* _YOUR GOAL_:
Please copy each line below that contains the string "return".

::::::::::

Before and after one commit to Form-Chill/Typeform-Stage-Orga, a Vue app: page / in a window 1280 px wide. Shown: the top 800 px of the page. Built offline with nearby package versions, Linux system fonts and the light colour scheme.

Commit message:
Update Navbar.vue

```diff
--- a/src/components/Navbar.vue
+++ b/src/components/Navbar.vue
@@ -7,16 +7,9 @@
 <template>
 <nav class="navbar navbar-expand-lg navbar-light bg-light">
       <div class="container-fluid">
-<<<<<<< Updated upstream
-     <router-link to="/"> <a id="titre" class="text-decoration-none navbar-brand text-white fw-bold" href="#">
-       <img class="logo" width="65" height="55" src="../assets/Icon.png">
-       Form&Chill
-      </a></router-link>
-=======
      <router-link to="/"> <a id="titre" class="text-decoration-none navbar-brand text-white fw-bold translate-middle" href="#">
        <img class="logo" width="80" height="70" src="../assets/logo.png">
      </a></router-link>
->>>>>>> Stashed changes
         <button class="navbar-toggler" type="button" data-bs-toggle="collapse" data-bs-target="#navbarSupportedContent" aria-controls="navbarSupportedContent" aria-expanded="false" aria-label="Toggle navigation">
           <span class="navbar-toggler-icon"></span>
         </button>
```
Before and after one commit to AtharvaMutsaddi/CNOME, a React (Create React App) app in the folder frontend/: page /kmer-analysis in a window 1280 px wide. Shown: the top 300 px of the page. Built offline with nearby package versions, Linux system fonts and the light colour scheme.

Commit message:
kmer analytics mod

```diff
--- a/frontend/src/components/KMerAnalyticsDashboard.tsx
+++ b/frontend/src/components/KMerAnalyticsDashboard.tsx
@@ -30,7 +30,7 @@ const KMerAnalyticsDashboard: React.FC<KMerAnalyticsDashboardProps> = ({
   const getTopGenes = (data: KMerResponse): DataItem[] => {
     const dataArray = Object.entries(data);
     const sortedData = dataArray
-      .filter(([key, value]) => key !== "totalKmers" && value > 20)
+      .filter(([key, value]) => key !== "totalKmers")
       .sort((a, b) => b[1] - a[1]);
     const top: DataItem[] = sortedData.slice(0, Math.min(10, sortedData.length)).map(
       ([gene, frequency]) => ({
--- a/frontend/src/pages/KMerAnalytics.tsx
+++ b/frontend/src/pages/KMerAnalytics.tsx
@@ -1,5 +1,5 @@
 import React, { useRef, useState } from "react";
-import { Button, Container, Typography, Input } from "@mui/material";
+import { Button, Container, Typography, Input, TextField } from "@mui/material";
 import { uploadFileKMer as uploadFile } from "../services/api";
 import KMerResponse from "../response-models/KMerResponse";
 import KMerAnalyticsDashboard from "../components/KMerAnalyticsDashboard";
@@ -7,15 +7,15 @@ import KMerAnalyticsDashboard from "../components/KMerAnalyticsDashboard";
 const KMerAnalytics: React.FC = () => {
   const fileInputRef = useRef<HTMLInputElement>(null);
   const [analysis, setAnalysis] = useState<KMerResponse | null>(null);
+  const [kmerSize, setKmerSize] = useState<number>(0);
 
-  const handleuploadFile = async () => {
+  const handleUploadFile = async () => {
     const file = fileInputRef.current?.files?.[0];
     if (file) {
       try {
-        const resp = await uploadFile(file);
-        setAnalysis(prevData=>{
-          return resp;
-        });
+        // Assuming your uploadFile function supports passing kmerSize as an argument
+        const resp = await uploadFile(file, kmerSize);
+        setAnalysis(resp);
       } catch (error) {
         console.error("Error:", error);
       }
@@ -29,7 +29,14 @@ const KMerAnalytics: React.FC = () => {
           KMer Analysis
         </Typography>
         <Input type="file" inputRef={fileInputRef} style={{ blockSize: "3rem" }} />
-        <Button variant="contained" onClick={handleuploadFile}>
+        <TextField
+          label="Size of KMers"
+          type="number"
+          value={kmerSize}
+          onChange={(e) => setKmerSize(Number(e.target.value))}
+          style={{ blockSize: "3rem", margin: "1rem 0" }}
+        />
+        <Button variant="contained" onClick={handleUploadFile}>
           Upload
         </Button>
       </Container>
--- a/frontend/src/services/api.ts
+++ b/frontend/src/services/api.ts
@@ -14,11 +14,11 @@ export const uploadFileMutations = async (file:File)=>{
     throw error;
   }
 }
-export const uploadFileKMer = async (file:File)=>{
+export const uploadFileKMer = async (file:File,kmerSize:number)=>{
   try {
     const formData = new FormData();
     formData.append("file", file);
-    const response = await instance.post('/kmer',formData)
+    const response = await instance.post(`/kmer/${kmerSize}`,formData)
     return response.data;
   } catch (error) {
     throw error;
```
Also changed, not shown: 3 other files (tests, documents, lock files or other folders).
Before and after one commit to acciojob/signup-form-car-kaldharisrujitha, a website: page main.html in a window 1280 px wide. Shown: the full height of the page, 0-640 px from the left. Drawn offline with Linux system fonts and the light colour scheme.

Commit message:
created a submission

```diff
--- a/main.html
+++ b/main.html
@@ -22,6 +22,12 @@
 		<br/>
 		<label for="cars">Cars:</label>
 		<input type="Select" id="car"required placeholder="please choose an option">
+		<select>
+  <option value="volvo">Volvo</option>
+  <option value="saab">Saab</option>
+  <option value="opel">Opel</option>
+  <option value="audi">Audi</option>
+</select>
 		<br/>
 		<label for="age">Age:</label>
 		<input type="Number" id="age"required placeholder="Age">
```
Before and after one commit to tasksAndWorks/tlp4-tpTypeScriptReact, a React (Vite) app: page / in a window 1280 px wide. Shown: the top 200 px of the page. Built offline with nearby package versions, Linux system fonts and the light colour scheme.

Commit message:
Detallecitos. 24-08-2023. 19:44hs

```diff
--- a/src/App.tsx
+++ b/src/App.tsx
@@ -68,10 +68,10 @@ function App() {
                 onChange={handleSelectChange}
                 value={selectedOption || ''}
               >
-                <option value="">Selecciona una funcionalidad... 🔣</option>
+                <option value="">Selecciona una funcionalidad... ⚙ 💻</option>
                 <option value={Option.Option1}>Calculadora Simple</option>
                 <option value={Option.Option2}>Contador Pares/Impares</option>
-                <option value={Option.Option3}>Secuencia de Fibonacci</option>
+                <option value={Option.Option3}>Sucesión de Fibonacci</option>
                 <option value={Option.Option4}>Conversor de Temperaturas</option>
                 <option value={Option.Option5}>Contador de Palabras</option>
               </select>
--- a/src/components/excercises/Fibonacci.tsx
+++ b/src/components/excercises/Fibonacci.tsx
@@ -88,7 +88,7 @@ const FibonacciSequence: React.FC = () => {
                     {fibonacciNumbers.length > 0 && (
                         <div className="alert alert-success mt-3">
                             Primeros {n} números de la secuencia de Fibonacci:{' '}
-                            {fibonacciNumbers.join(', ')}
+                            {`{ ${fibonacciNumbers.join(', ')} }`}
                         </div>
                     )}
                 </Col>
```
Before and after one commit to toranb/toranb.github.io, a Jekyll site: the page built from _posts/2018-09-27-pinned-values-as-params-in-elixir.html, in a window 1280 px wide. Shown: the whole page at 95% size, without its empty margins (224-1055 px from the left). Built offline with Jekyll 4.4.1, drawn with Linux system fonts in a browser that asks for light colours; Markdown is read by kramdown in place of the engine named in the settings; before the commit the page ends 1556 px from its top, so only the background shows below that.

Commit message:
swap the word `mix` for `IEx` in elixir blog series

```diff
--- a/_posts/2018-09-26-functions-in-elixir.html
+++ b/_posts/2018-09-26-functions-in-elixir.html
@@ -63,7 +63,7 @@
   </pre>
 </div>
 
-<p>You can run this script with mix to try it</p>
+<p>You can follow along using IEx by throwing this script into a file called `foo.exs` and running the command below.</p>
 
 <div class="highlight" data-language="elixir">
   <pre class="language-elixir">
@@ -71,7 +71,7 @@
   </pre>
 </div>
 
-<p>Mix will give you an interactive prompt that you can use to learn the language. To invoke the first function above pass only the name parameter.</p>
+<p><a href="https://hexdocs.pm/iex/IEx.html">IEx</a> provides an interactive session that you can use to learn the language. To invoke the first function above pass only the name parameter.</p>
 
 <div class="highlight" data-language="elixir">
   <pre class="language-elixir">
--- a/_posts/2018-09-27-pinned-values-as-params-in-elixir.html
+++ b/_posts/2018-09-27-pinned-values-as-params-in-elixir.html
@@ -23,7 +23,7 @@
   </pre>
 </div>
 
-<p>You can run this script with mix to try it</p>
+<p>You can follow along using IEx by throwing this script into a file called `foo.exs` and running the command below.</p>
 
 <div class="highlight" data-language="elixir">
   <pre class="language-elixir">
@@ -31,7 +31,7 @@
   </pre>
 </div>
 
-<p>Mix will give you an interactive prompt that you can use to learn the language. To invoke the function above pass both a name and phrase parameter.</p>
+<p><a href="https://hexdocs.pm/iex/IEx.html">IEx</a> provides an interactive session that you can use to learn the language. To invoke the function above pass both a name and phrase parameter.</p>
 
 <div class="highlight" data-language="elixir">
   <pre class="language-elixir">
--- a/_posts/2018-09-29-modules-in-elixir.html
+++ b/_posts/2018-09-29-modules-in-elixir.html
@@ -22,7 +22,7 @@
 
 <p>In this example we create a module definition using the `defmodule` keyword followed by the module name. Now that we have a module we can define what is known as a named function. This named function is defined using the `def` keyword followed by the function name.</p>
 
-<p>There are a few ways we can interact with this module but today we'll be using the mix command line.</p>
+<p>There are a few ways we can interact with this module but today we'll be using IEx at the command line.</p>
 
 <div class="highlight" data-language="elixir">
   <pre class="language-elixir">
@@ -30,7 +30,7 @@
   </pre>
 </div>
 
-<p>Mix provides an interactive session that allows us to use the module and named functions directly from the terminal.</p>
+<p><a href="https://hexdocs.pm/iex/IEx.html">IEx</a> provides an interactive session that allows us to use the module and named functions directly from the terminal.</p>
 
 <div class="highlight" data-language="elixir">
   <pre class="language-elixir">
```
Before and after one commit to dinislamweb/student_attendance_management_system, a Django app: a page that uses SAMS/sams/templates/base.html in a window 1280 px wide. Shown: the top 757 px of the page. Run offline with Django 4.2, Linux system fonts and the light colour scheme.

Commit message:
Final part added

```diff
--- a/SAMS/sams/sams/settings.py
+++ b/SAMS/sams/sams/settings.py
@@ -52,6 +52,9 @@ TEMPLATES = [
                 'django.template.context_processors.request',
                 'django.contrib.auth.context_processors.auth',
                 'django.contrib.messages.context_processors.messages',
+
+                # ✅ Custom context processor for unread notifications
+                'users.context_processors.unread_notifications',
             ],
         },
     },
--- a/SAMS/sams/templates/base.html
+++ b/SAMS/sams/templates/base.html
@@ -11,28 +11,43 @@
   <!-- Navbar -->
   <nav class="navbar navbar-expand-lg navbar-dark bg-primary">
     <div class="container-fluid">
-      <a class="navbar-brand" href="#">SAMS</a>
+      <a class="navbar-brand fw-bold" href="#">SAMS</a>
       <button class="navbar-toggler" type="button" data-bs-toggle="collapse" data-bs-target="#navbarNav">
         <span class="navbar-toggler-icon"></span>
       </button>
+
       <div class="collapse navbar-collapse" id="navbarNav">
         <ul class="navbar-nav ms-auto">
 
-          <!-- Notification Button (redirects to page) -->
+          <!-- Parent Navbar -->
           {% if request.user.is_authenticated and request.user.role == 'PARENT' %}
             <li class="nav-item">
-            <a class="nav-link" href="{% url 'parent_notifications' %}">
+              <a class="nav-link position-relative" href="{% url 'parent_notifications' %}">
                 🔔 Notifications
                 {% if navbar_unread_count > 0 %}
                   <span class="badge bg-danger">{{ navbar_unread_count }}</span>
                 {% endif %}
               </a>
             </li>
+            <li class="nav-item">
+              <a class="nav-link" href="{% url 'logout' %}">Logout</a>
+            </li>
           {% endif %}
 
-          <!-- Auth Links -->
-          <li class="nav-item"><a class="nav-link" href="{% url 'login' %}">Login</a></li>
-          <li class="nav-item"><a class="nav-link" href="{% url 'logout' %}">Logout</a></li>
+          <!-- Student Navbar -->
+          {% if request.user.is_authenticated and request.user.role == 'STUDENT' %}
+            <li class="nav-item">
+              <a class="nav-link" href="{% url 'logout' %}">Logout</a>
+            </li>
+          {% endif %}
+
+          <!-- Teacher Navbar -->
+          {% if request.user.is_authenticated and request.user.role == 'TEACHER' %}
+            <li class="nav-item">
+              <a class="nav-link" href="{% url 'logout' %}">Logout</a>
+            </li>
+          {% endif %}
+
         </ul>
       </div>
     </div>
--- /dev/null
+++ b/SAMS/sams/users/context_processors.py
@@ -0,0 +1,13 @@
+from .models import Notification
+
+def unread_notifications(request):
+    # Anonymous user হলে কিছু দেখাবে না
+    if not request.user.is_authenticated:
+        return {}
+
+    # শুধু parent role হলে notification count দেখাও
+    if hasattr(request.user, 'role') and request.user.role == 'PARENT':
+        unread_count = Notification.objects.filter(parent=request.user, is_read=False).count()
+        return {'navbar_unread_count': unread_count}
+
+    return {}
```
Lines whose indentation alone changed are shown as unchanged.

::::::::::

* _REPLY TO THE TASK_:
-          return resp;
     return response.data;
+        return {}
+        return {'navbar_unread_count': unread_count}
+    return {}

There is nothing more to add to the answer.